Best Practices to Increase Profitability by Reducing Non-Value Added Work in Engineering

This article explores best practices for streamlining access to design data in real-time. It also exposes some challenges manufacturers should be aware of as they strive to maintain a competitive edge in today’s complex and cutthroat environment.

Best Practices to Increase Profitability by Reducing Non-Value Added Work in Engineering. Source: Dassault Systemes
Best Practices to Increase Profitability by Reducing Non-Value Added Work in Engineering. Source: Dassault Systemes

You will learn how manufacturers can plan for a design environment that will prepare them for long-term competitiveness.

Spend more time on innovation by removing non-value added engineering practices.

Content Summary

Executive Overview
Identity Bottlenecks
Assess Non-Value Added Time
Business Value of Eliminating Non-Value Added Work
Recognize the Time Required for Check-ins
Outdated Information Impacts Engineering Changes
The Impact of Outdated Information on Collaboration
Identifying the Top Performers
Technology As a Collaboration Solution
Consider the Security Risks of Email
The Benefits of Real-Time Data Updates
Recommendations
About the Research

Executive Overview

Engineering Is Key to Competitive Differentiation Today’s market is so competitive; it is hard to stand out. To be successful companies must empower their engineering teams to differentiate products on innovation, quality, performance, and cost. While balancing all that criteria can be a challenge, it is made even harder as engineers report they waste a third of their time on non-value added work. Even worse, 20% of their time is spent working with outdated information, leading to more wasted effort and rework. One way companies can improve this situation is to provide engineers with real-time access to design data, in the right context. The result should be increased engineering bandwidth so engineers can focus more effort on making products more competitive.

Determining Best Practices
To determine best practices for accessing design information, Tech-Clarity analyzed survey responses from nearly 250 manufacturers to understand how they manage data, communicate engineering changes, and collaborate with both internal and external members of the development team.

The research shows that companies who are most successful, Top Performers, are nearly 2-times more likely to maintain up-to-date models. PDM/PLM makes these real-time updates possible.

What Can You Learn from This Research?
This report explores best practices for streamlining access to design data in real-time. It also exposes some challenges manufacturers should be aware of as they strive to maintain a competitive edge in today’s complex and cutthroat environment. The report also reveals how manufacturers can plan for a design environment that will prepare them for long-term competitiveness.

Key Insights:

  • Engineers spend 1/3 of their time on non-value added work.
  • Engineers work with outdated information 20% of the time.
  • Top Performers are nearly 2-times more likely to maintain up-to-date models.

Identity Bottlenecks

Engineering Time
Engineers spend a surprising 1/3 of their time on nonvalue added work.
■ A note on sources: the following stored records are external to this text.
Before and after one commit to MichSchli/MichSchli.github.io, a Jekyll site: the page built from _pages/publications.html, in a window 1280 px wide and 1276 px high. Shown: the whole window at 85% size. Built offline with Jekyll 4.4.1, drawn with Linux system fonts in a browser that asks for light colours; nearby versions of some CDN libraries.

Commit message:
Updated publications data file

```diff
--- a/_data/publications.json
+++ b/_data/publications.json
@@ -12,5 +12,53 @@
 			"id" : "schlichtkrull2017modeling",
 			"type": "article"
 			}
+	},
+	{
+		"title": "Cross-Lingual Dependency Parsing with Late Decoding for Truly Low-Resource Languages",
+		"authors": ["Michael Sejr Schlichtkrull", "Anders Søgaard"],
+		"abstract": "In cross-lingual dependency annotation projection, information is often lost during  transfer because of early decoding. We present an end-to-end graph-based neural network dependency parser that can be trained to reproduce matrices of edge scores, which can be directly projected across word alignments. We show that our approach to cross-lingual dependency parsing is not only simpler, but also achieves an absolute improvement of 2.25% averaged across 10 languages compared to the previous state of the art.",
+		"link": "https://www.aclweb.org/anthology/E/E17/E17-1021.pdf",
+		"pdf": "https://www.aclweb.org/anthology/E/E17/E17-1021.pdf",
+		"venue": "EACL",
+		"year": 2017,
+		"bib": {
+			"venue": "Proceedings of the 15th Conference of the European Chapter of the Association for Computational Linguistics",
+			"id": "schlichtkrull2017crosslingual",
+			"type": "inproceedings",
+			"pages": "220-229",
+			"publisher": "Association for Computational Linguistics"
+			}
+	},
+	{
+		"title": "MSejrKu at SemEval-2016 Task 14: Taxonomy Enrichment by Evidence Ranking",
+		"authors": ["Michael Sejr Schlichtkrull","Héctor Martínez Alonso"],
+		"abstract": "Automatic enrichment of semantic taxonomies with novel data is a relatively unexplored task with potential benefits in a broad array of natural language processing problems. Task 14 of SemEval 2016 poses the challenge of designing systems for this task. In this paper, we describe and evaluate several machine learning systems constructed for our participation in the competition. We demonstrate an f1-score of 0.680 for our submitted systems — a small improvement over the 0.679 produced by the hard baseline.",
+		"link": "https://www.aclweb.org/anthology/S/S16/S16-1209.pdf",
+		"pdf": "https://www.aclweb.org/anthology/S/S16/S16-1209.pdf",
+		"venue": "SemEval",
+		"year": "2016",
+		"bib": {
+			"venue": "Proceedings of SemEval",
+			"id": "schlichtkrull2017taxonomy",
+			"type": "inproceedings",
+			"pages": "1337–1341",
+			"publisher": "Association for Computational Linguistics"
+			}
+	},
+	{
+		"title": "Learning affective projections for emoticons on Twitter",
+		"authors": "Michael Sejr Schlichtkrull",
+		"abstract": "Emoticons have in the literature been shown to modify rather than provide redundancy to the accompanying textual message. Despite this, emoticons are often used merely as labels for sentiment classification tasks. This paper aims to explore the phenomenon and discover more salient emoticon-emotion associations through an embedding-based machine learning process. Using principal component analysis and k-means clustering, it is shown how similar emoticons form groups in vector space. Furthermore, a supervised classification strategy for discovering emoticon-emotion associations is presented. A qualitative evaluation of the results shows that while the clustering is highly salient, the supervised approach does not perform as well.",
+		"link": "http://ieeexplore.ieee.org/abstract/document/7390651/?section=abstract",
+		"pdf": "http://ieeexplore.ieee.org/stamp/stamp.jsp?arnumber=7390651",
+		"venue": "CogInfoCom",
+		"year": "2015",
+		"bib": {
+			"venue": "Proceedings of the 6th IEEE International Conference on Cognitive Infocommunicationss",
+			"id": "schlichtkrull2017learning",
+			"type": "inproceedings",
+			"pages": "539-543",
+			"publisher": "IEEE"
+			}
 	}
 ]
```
Undoubtedly, there is much opportunity for improvement.

How Engineers Spend Their Time. Source: Dassault Systemes
How Engineers Spend Their Time. Source: Dassault Systemes

Non-Value Added Engineering Time
A more in-depth analysis of that non-value added time reveals that poor data management practices are a significant contributor:
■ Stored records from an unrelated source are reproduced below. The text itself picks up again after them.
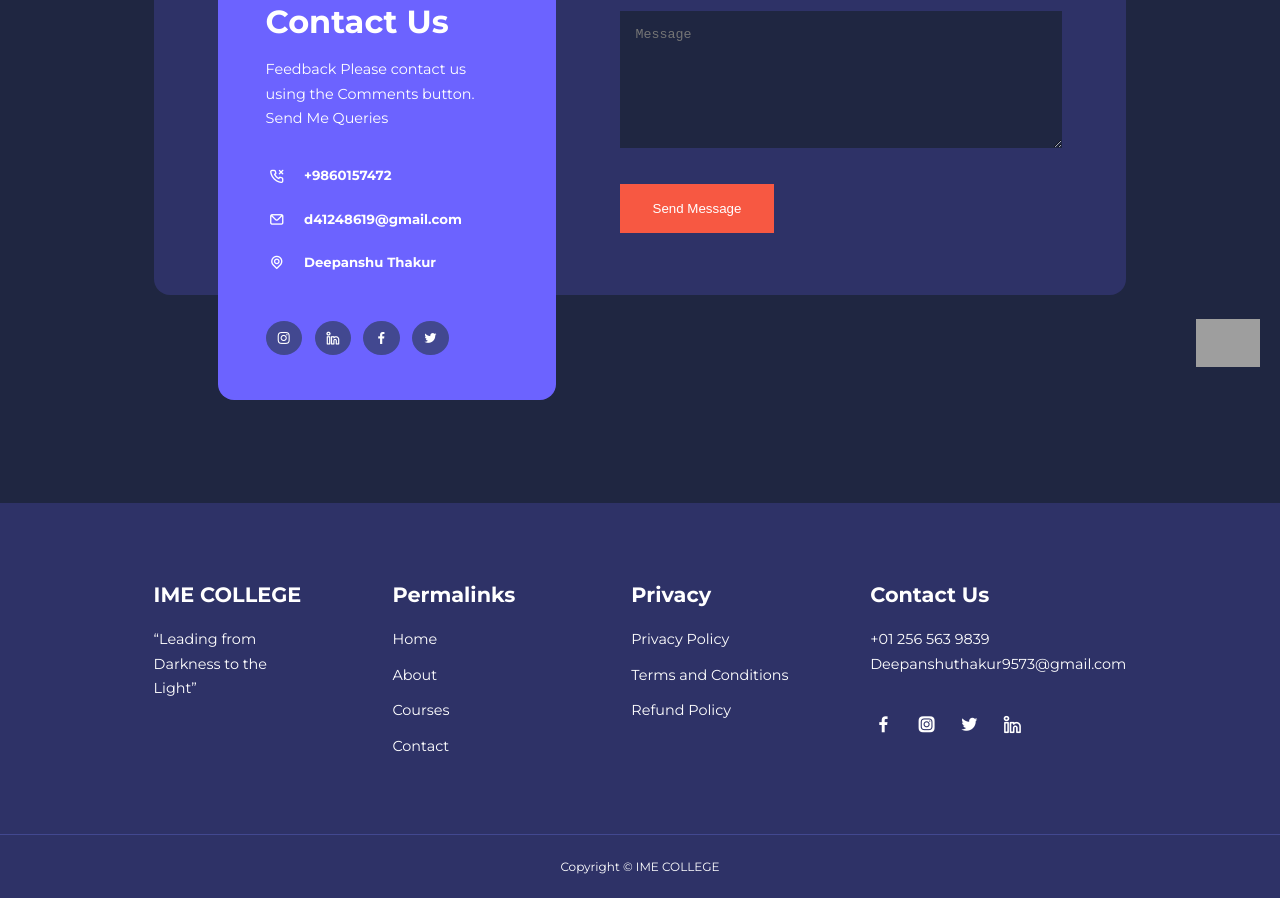
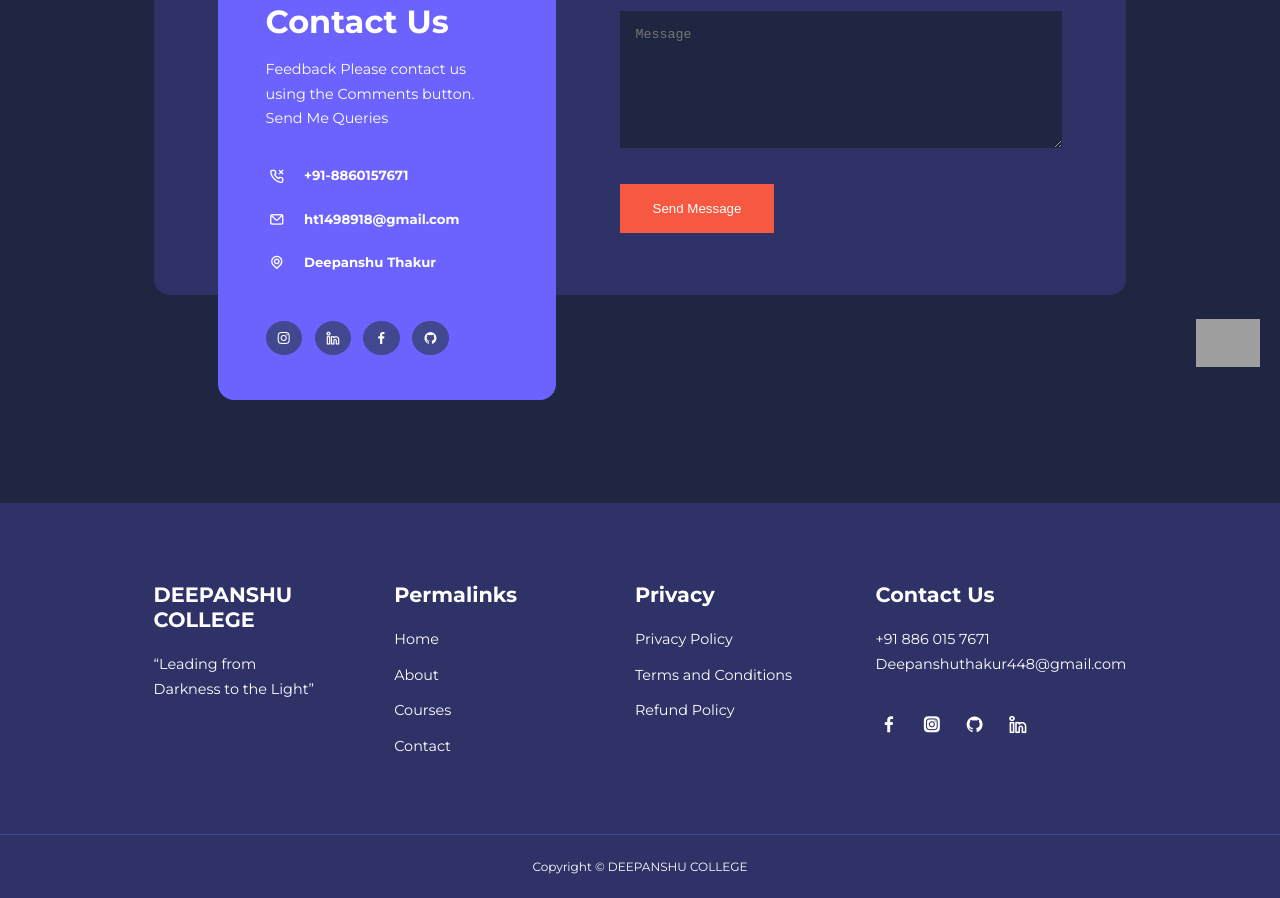
Before and after one commit to digrajthakur/Deepanshu-college-of-professional-course, a plain HTML site: page contact.html in a window 1280 px wide. Shown: the part 393-1291 px from the top of the page. Drawn offline with nearby package versions, Linux system fonts and the light colour scheme; grey boxes are pictures that could not be loaded.

Commit message:
Update contact.html

```diff
--- a/contact.html
+++ b/contact.html
@@ -56,11 +56,11 @@
                 <p>Feedback Please contact us using the Comments button. Send Me Queries</p>
                 <ul class="contact_details">
                     <li><i class="uil uil-phone-times"></i>
-                        <h5>+9860157472</h5>
+                        <h5><a href="tel:+918860157671">+91-8860157671</a></h5>
                     </li>
                     <li>
                         <i class="uil uil-envelope"></i>
-                        <h5>d41248619@gmail.com</h5>
+                        <h5>ht1498918@gmail.com</h5>
                     </li>
                     <li>
                         <i class="uil uil-location-point"></i>
@@ -71,7 +71,7 @@
                     <li><a href="https://www.instagram.com/deepanshuthakur360/saved/"><i class="uil uil-instagram"></i></a></li>
                     <li><a href="https://www.linkedin.com/in/deepanshu-thakur-985a5a215"><i class="uil uil-linkedin-alt"></i></a></li>
                     <li><a href="https://www.facebook.com/people/Deepanshu-Thakur/pfbid09X6FjZ7ZAsNwkgV1fDxJM6gZeuepYQ5CX6rKCVGmNwZmmxedJVVq9iTrevso8epHl/?mibextid=ZbWKwL"><i class="uil uil-facebook-f"></i></a></li>
-                    <li><a href="https://twitter.com"><i class="uil uil-twitter"></i></a></li>
+                    <li><a href="https://github.com/digrajthakur"><i class="uil uil-github"></i></a></li>
                 </ul>
             </aside>
 
@@ -95,7 +95,7 @@
         <div class="container footer_container">
             <div class="footer_1">
                 <a href="index.html" class="footer_logo">
-                    <h4>IME COLLEGE</h4>
+                    <h4>DEEPANSHU COLLEGE</h4>
                 </a>
                 <p>
                     “Leading from Darkness to the Light”
@@ -123,8 +123,8 @@
             <div class="footer_4">
                 <h4>Contact Us</h4>
                 <div>
-                    <p>+01 256 563 9839</p>
-                    <p>Deepanshuthakur9573@gmail.com</p>
+                    <p><a href="tel:+918860157671">+91 886 015 7671</a></p>
+                    <p>Deepanshuthakur448@gmail.com</p>
                 </div>
                 <div>
                     <ul class="footer_socials">
@@ -135,7 +135,7 @@
                             <a href="https://www.instagram.com/deepanshuthakur360/saved/"><i class="uil uil-instagram-alt"></i></a>
                         </li>
                         <li>
-                            <a href="https://www.twitter.com"><i class="uil uil-twitter"></i></a>
+                            <a href="https://github.com/digrajthakur"><i class="uil uil-github"></i></a>
                         </li>
                         <li>
                             <a href="https://www.linkedin.com/in/deepanshu-thakur-985a5a215"><i class="uil uil-linkedin-alt"></i></a>
@@ -148,7 +148,7 @@
             <a href="https://wa.me/918860157671" target="_blank"><img src="http://pngimg.com/uploads/whatsapp/whatsapp_PNG17.png" class="whatsapp" alt=""></a>
         </div>
         <div class="footer_copyright">
-            <small>Copyright &copy; IME COLLEGE</small>
+            <small>Copyright &copy; DEEPANSHU COLLEGE</small>
         </div>
 
     </footer>
```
Breakdown of Non-Value Added Time. Source: Dassault Systemes
Breakdown of Non-Value Added Time. Source: Dassault Systemes

Assess Non-Value Added Time

Let’s take a deeper dive into the data management practices that contribute to non-value added work:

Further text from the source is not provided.